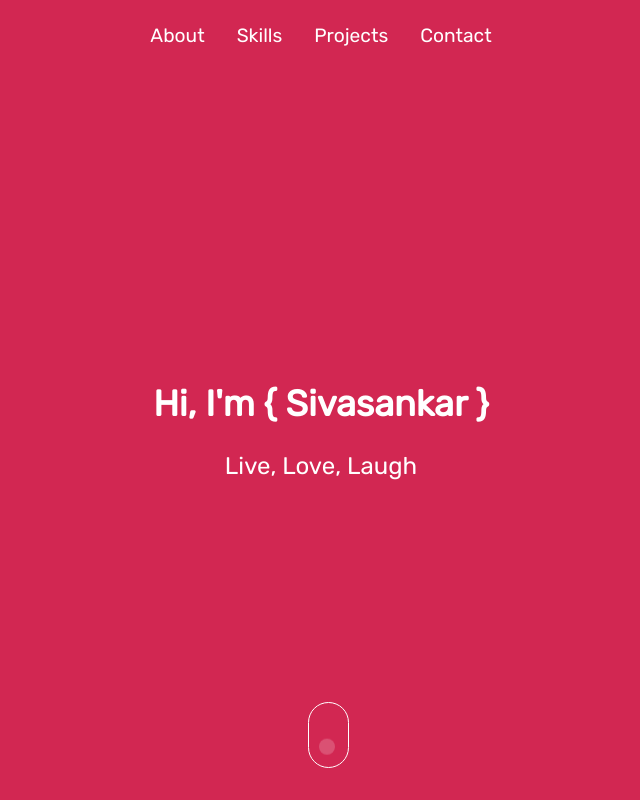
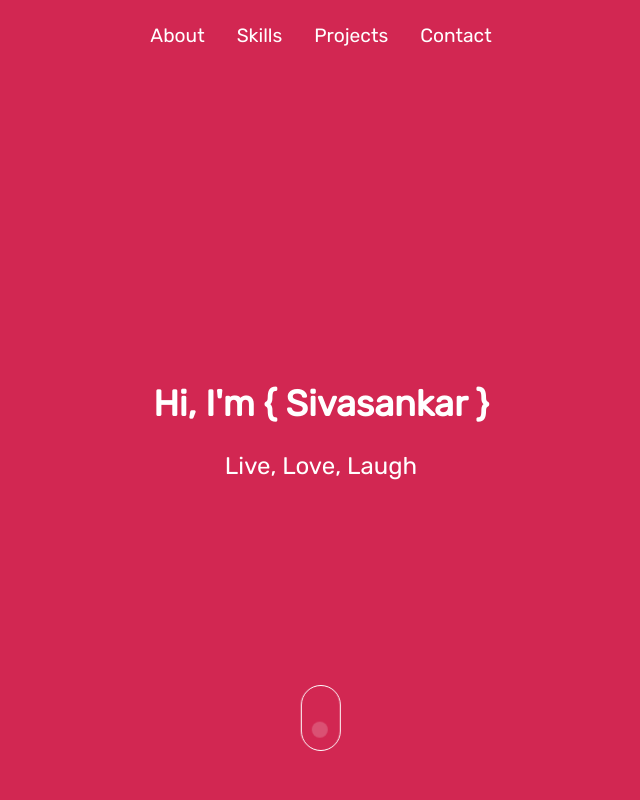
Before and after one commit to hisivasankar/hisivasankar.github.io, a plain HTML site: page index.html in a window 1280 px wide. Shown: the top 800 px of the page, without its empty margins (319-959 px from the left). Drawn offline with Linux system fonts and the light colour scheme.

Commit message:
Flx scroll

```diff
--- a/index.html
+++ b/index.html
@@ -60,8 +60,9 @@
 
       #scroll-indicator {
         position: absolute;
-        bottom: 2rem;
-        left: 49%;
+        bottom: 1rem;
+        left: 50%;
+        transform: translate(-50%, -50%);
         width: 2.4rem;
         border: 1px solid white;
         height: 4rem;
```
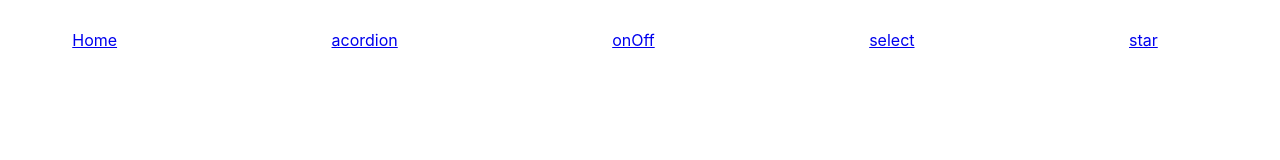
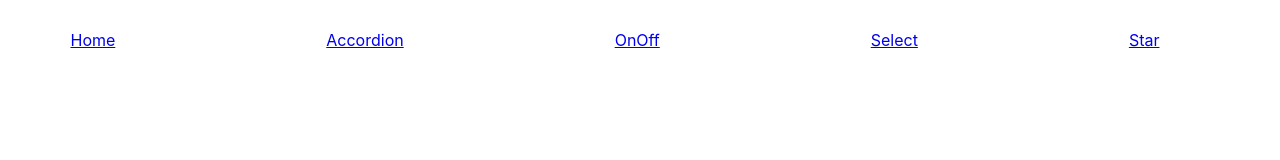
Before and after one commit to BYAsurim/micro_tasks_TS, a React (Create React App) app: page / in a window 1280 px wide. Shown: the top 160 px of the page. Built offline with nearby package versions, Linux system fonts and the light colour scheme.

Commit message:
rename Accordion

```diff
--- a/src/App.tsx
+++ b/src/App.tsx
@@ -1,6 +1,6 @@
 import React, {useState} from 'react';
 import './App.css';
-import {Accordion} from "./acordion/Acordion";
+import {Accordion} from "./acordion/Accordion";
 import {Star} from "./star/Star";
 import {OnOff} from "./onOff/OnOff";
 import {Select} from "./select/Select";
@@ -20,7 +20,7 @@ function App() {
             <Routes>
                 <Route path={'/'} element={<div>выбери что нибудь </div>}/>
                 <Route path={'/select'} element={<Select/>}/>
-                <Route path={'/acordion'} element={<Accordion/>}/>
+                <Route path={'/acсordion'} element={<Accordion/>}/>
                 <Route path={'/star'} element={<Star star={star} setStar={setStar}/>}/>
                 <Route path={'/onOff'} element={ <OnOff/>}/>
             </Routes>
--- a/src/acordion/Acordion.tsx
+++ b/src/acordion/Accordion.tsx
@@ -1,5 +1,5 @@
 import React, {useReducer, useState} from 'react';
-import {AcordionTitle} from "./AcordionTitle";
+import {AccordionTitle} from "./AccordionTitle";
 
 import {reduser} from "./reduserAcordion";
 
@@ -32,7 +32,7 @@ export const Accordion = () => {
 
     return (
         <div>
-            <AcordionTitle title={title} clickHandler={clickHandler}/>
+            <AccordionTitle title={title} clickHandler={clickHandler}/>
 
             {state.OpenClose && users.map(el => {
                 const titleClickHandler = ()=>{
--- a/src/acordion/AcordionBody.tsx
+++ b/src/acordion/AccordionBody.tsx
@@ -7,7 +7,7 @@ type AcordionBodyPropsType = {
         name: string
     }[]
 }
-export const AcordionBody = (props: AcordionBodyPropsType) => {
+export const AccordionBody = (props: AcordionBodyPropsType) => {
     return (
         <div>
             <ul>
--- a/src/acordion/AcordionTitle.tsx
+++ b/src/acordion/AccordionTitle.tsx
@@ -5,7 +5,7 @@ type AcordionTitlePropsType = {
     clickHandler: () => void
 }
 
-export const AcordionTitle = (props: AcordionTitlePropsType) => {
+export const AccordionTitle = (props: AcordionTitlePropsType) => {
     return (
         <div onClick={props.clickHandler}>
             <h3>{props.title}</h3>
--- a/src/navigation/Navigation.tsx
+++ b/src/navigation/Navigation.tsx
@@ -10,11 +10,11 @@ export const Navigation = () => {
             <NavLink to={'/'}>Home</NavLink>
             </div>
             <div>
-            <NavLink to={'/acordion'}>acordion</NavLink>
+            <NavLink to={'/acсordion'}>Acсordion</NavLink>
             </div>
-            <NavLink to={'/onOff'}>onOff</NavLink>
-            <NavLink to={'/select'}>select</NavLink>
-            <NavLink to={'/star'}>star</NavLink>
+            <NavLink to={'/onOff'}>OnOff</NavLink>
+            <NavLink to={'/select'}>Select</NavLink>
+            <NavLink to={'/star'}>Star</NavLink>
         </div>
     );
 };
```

═══

EXERCISE DESCRIPTION: Show each line from the listing above that includes the word "React".

EXERCISE OUTPUT:
Before and after one commit to BYAsurim/micro_tasks_TS, a React (Create React App) app: page / in a window 1280 px wide. Shown: the top 160 px of the page. Built offline with nearby package versions, Linux system fonts and the light colour scheme.
 import React, {useState} from 'react';
 import React, {useReducer, useState} from 'react';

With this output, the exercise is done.